Enforcement Directive ended. The EAC contributed feedback to the amended proposal
for a revision of the Directive. The Cross-Border Enforcement Directive gives national authorities access to the vehicle registers of other Member States via an electronic
information system which allows the identification of the suspected non-resident offender when it was impossible to stop the vehicle and/or identify the driver. Once the person suspected of having committed a traffic offence has been identified, the Member State in
which the offence was committed will decide whether to initiate follow-up proceedings. The
Directive lays down how the offence is to be communicated to the person concerned and
contains a (non-binding) template for the letter to be sent.
The amendment of the Directive is in line with the principles of road safety policy framework for 2021-2030, adopted on 16 May 2018 as part of the Third mobility package on road safety. The basic issue identified by the European Commission is the high number of offenders from abroad that go unpunished. According to the Commission, in 2015, “half of the detected road traffic offences committed by non-residents were not investigated and approximately half of the financial penalties for those road traffic offences by non-residents that had been
investigated were not successfully enforced” (Inception Impact Assessment, 15/03/2019).
The Commission identified two main problems. First, the investigation to enforce financial
penalties is inadequate due to issues with the detection of vehicles, vehicle registers and the

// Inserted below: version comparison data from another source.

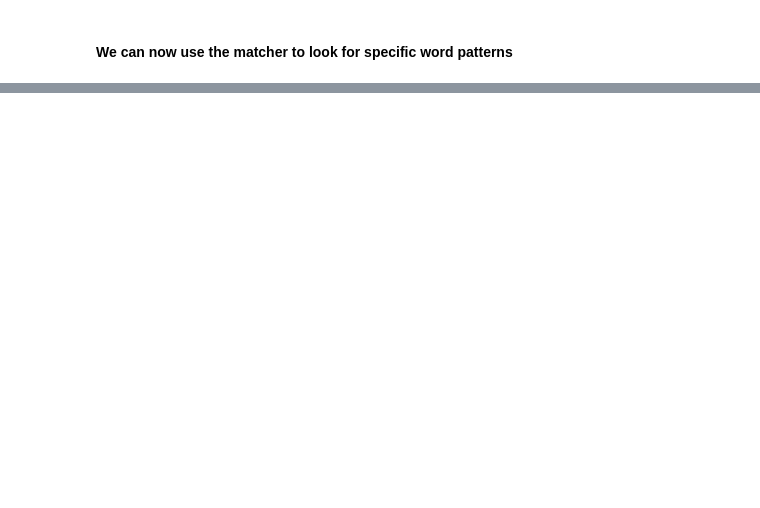
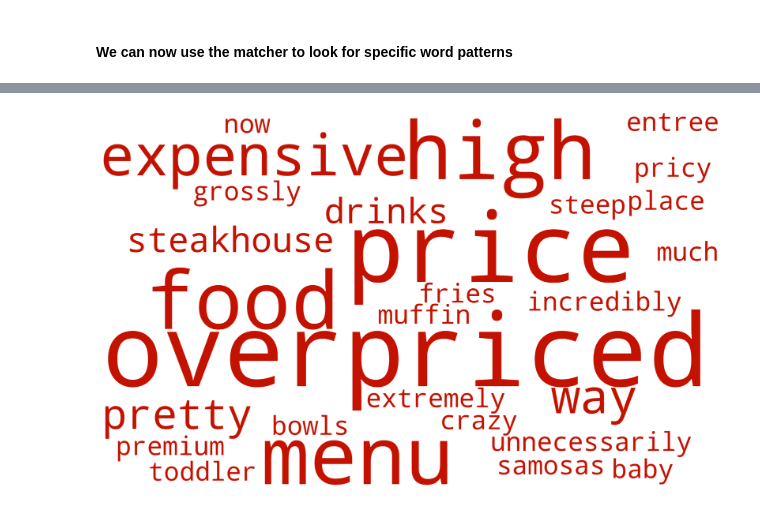
Before and after one commit to raska0010/listen-to-your-customers, a Jupyter notebook: reviews_analysis.ipynb, the cells around one changed output, grey strips where cells are left out. Cells and saved outputs as stored; diff of their text form; code cells hidden in the pictures; blank space fills up the shorter version.

```diff
--- a/reviews_analysis.ipynb
+++ b/reviews_analysis.ipynb
@@ -116,7 +136,7 @@ def match_reviews(model, file, pattern, matcher_name, ruler_path=None):
       matches_temp = matcher(doc)
       if matches_temp != []:
          for match in matches_temp:
-            matches.append(doc[match[1]:match[2]].text)
+            matches.append({'keyword': doc[match[1]:match[2]].text})
 
    return matches
 # %%
@@ -137,0 +363,17 @@ food_matches = match_reviews(model, file, pattern, matcher_name, ruler_path)
+# %%
+model = 'en_core_web_lg'
+
+file = reviews_text[:1000]
+
+# create pattern contains multiple patterns
+pattern = [[
+    {"POS": 'NOUN'},
+    {"LEMMA": 'be', 'OP': '*'},
+    {'POS': 'ADV', 'OP': '*'},
+    {'POS': 'ADJ', 'OP': '*'},
+    {"LOWER": {"in": ['pricy', 'overpriced', 'over priced', 'expensive', 'costly', 'price', 'steep', 'high', 'crazy', 'too much', 'pricier']}}
+]]
+
+matcher_name = 'PRICE_MATCHER'
+
+price_matches = match_reviews(model, file, pattern, matcher_name)
@@ -137,0 +400,2 @@ food_matches = match_reviews(model, file, pattern, matcher_name, ruler_path)
+# %%
+price_matches_df = pd.DataFrame(price_matches)
@@ -137,0 +422,17 @@ food_matches = match_reviews(model, file, pattern, matcher_name, ruler_path)
+# %%
+price_kw = " ".join(word for word in price_matches_df.keyword)
+
+stopwords = STOPWORDS
+
+plt.figure(figsize=(11.87*2, 7.42*2))
+
+# Generate a word cloud image
+wordcloud = WordCloud(stopwords=stopwords, background_color='white', prefer_horizontal=1.5, color_func=lambda *args, **kwargs: (196,18,0), width = 2500, height = 1500).generate(price_kw)
+
+# Display the generated image:
+# the matplotlib way:
+plt.imshow(wordcloud, interpolation='bilinear')
+plt.axis("off")
+plt.show()
+# %% [output]
+[figure, added]
```
Also changed, not shown: parts of 28 cells of this notebook, 4 other files.
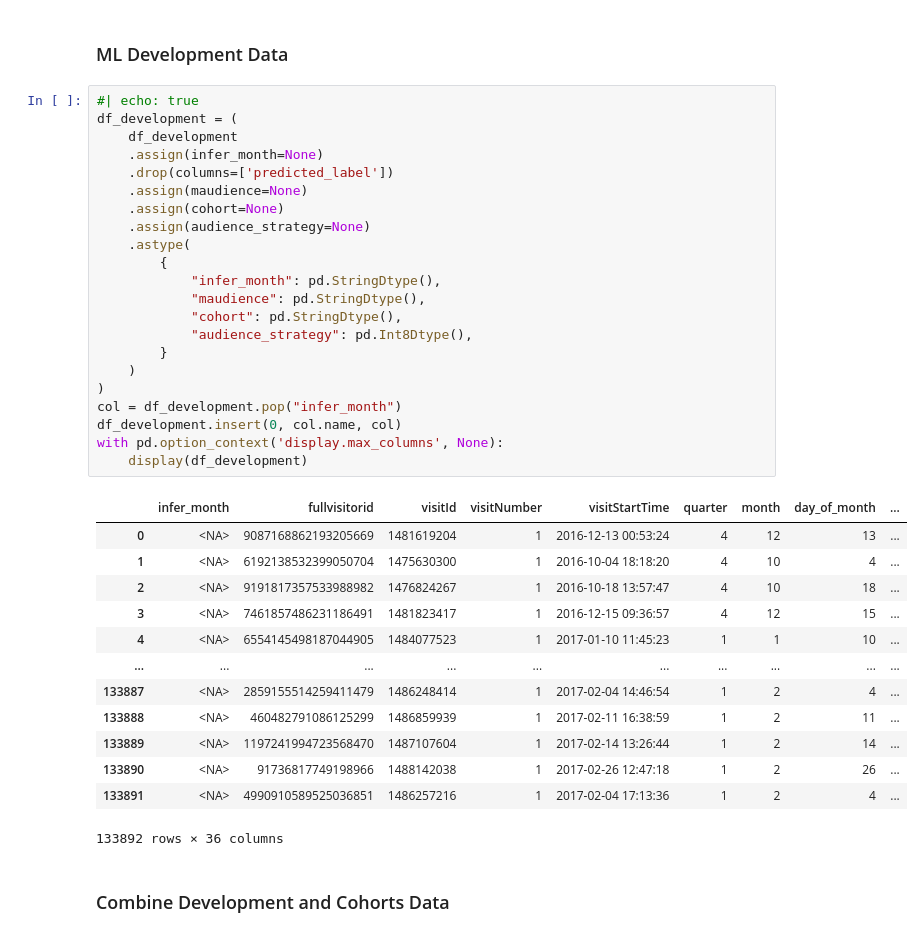
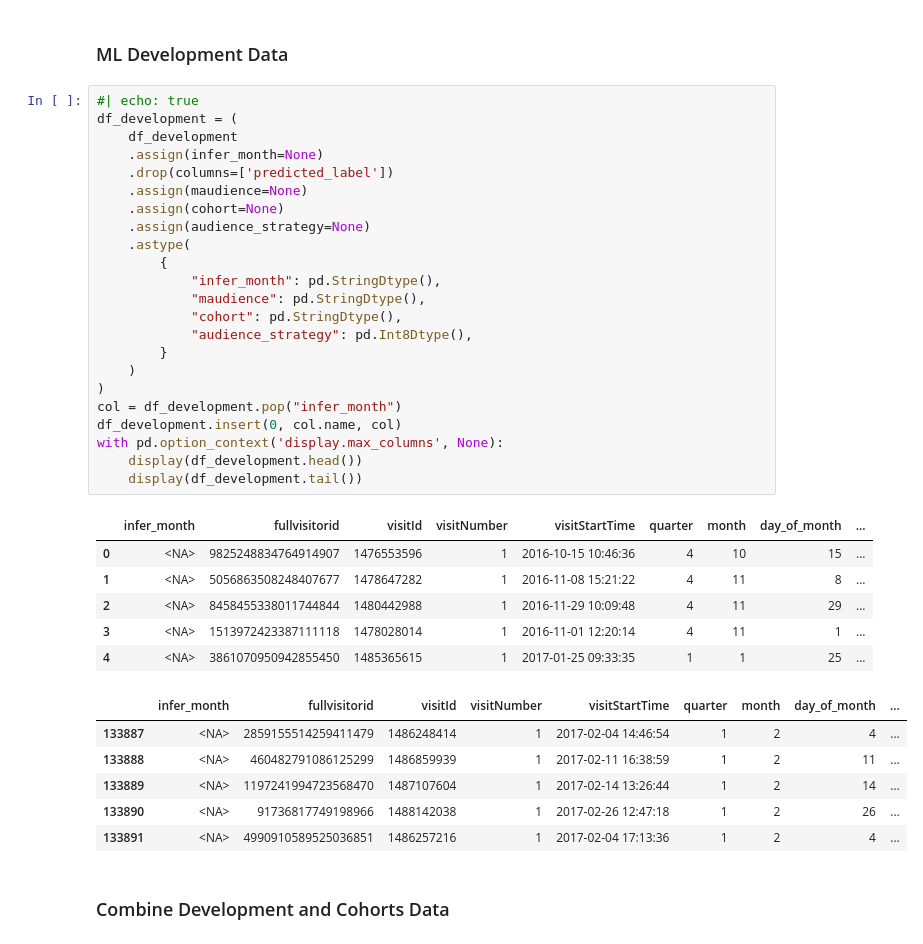
Before and after one commit to elsdes3/market, a Jupyter notebook: notebooks/04-upload/notebooks/09_upload.ipynb, the cells around one changed output. Drawn from its saved outputs; the diff is of its cells as text.

```diff
--- a/notebooks/04-upload/notebooks/09_upload.ipynb
+++ b/notebooks/04-upload/notebooks/09_upload.ipynb
@@ -756,39 +807,39 @@ df_sa_frac.insert(0, col.name, col)
 # %%
 #| echo: true
 df_development = (
     df_development
     .assign(infer_month=None)
     .drop(columns=['predicted_label'])
     .assign(maudience=None)
     .assign(cohort=None)
     .assign(audience_strategy=None)
     .astype(
         {
             "infer_month": pd.StringDtype(),
             "maudience": pd.StringDtype(),
             "cohort": pd.StringDtype(),
             "audience_strategy": pd.Int8Dtype(),
         }
     )
 )
 col = df_development.pop("infer_month")
 df_development.insert(0, col.name, col)
 with pd.option_context('display.max_columns', None):
-    display(df_development)
+    display(df_development.head())
+    display(df_development.tail())
 # %% [output]
 |  | infer_month | fullvisitorid | visitId | visitNumber | visitStartTime | quarter | month | day_of_month | ... |
-| 0 | <NA> | 9087168862193205669 | 1481619204 | 1 | 2016-12-13 00:53:24 | 4 | 12 | 13 | ... |
-| 1 | <NA> | 6192138532399050704 | 1475630300 | 1 | 2016-10-04 18:18:20 | 4 | 10 | 4 | ... |
-| 2 | <NA> | 9191817357533988982 | 1476824267 | 1 | 2016-10-18 13:57:47 | 4 | 10 | 18 | ... |
-| 3 | <NA> | 7461857486231186491 | 1481823417 | 1 | 2016-12-15 09:36:57 | 4 | 12 | 15 | ... |
-| 4 | <NA> | 6554145498187044905 | 1484077523 | 1 | 2017-01-10 11:45:23 | 1 | 1 | 10 | ... |
-| ... | ... | ... | ... | ... | ... | ... | ... | ... | ... |
-| 133887 | <NA> | 2859155514259411479 | 1486248414 | 1 | 2017-02-04 14:46:54 | 1 | 2 | 4 | ... |
-| 133888 | <NA> | 460482791086125299 | 1486859939 | 1 | 2017-02-11 16:38:59 | 1 | 2 | 11 | ... |
-| 133889 | <NA> | 1197241994723568470 | 1487107604 | 1 | 2017-02-14 13:26:44 | 1 | 2 | 14 | ... |
-| 133890 | <NA> | 91736817749198966 | 1488142038 | 1 | 2017-02-26 12:47:18 | 1 | 2 | 26 | ... |
-| 133891 | <NA> | 4990910589525036851 | 1486257216 | 1 | 2017-02-04 17:13:36 | 1 | 2 | 4 | ... |
+| 0 | <NA> | 9825248834764914907 | 1476553596 | 1 | 2016-10-15 10:46:36 | 4 | 10 | 15 | ... |
+| 1 | <NA> | 5056863508248407677 | 1478647282 | 1 | 2016-11-08 15:21:22 | 4 | 11 | 8 | ... |
+| 2 | <NA> | 8458455338011744844 | 1480442988 | 1 | 2016-11-29 10:09:48 | 4 | 11 | 29 | ... |
+| 3 | <NA> | 1513972423387111118 | 1478028014 | 1 | 2016-11-01 12:20:14 | 4 | 11 | 1 | ... |
+| 4 | <NA> | 3861070950942855450 | 1485365615 | 1 | 2017-01-25 09:33:35 | 1 | 1 | 25 | ... |
-133892 rows × 36 columns
+|  | infer_month | fullvisitorid | visitId | visitNumber | visitStartTime | quarter | month | day_of_month | ... |
+| 133887 | <NA> | 2859155514259411479 | 1486248414 | 1 | 2017-02-04 14:46:54 | 1 | 2 | 4 | ... |
+| 133888 | <NA> | 460482791086125299 | 1486859939 | 1 | 2017-02-11 16:38:59 | 1 | 2 | 11 | ... |
+| 133889 | <NA> | 1197241994723568470 | 1487107604 | 1 | 2017-02-14 13:26:44 | 1 | 2 | 14 | ... |
+| 133890 | <NA> | 91736817749198966 | 1488142038 | 1 | 2017-02-26 12:47:18 | 1 | 2 | 26 | ... |
+| 133891 | <NA> | 4990910589525036851 | 1486257216 | 1 | 2017-02-04 17:13:36 | 1 | 2 | 4 | ... |
 # %% [markdown]
 ### Combine Development and Cohorts Data
 # %% [markdown]
```
Also changed, not shown: parts of 19 cells of this notebook, 49 other files.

provision of information on the offence (e.g. evidence). Secondly, the recognition of decisions on financial penalties is also inadequate since mutual recognition procedures of the Member States' administrative or judicial decisions following minor offences are often times ineffective or non-transparent. Moreover, different levels of fundamental rights protection translated into problems such as not translated follow-up documents, missing evidence or different deadlines for non-residents and residents. In addition to these major problems, the revision should amend the Directive to the new personal data protection rules (i.e. GDPR), and possibly extend the scope to non-road-safety matters such as non-payment of road charges. The EAC stressed in its feedback the need for improvement concerning the easy access to road safety traffic rules in force in different Member States, in particular regarding traffic offenses and their corresponding (financial) penalties. Moreover, car owner’s as well as car driver’s personal data have to be processed abiding duly by the principles of the GDPR, ePrivacy Directive as well as the Directive on the processing of personal data by public authorities in criminal offenses, ensuring their traceability at all times in a simple and transparent manner. The EAC also emphasized the need for further standardization of road safety rules such as harmonized regulations on high-visibility vests which would simplify the cross-border enforcement of road safety rules.